Hailed as “elegantly simple,” Friedrich St. Florian’s design includes a “Light of Freedom” rising from the Mall’s Reflecting Pool; 56 pillars evoking the wartime unity of America’s states and territories; and a “Freedom Wall,” which according to the memorial’s planners will recognize “the sacrifice of America’s World War II generation, the contribution of our Allies and the suffering of all humankind.”

Reluctant Heroes. Some wonder why it took so long to build a World War II memorial. It wasn’t until 1987, when Kaptur introduced legislation clearing the way for the memorial, that the idea even got a second thought on Capitol Hill. And another decade would pass before the memorial cleared the usual bureaucratic and legislative hurdles. And so the question remains: Why did more than half-a-century pass before we honored the sacrifice of those who fell and the lives of those who survived?

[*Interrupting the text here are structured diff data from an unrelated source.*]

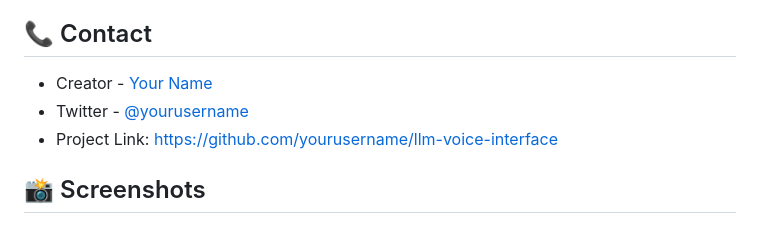
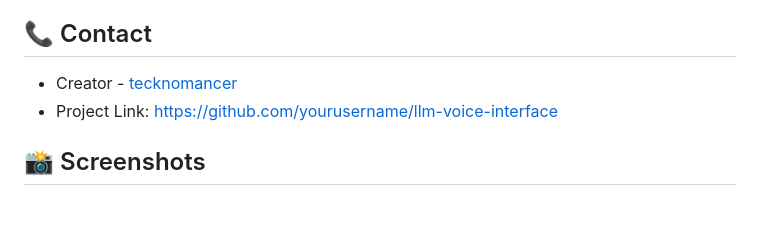
Before and after one commit to Tecknomancer/super-agent-interface, a Markdown page: README.md, the part around the change. Rendered like a GitHub page.

```diff
--- a/README.md
+++ b/README.md
@@ -246,9 +246,8 @@ If you encounter any issues, please:
 
 ## 📞 Contact
 
-- Creator - [Your Name](mailto:your.email@example.com)
-- Twitter - [@yourusername](https://twitter.com/yourusername)
-- Project Link: [https://github.com/yourusername/llm-voice-interface](https://github.com/yourusername/llm-voice-interface)
+- Creator - [tecknomancer](mailto:your.email@example.com)
+- Project Link: [https://github.com/yourusername/llm-voice-interface](https://github.com/Tecknomancer/llm-voice-interface)
 
 ## 📸 Screenshots
 
```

            The answer may be as simple as the character of the men and women who comprise the World War II generation: They are humble, too humble to demand recognition for what they accomplished in 1945, too humble to whine about the years and limbs they left on foreign shores, too humble to obsess over the nightmares they brought back. They saw what they did and kept doing as a duty, not a choice. Embodying that humility and sense of service, Dole himself has argued, “This memorial is not for us – it’s for those who come after us.”

            In typical fashion, Dole’s generation of reluctant heroes, the generation that saved the world, shuns the spotlight again – even as the stage empties for their curtain call.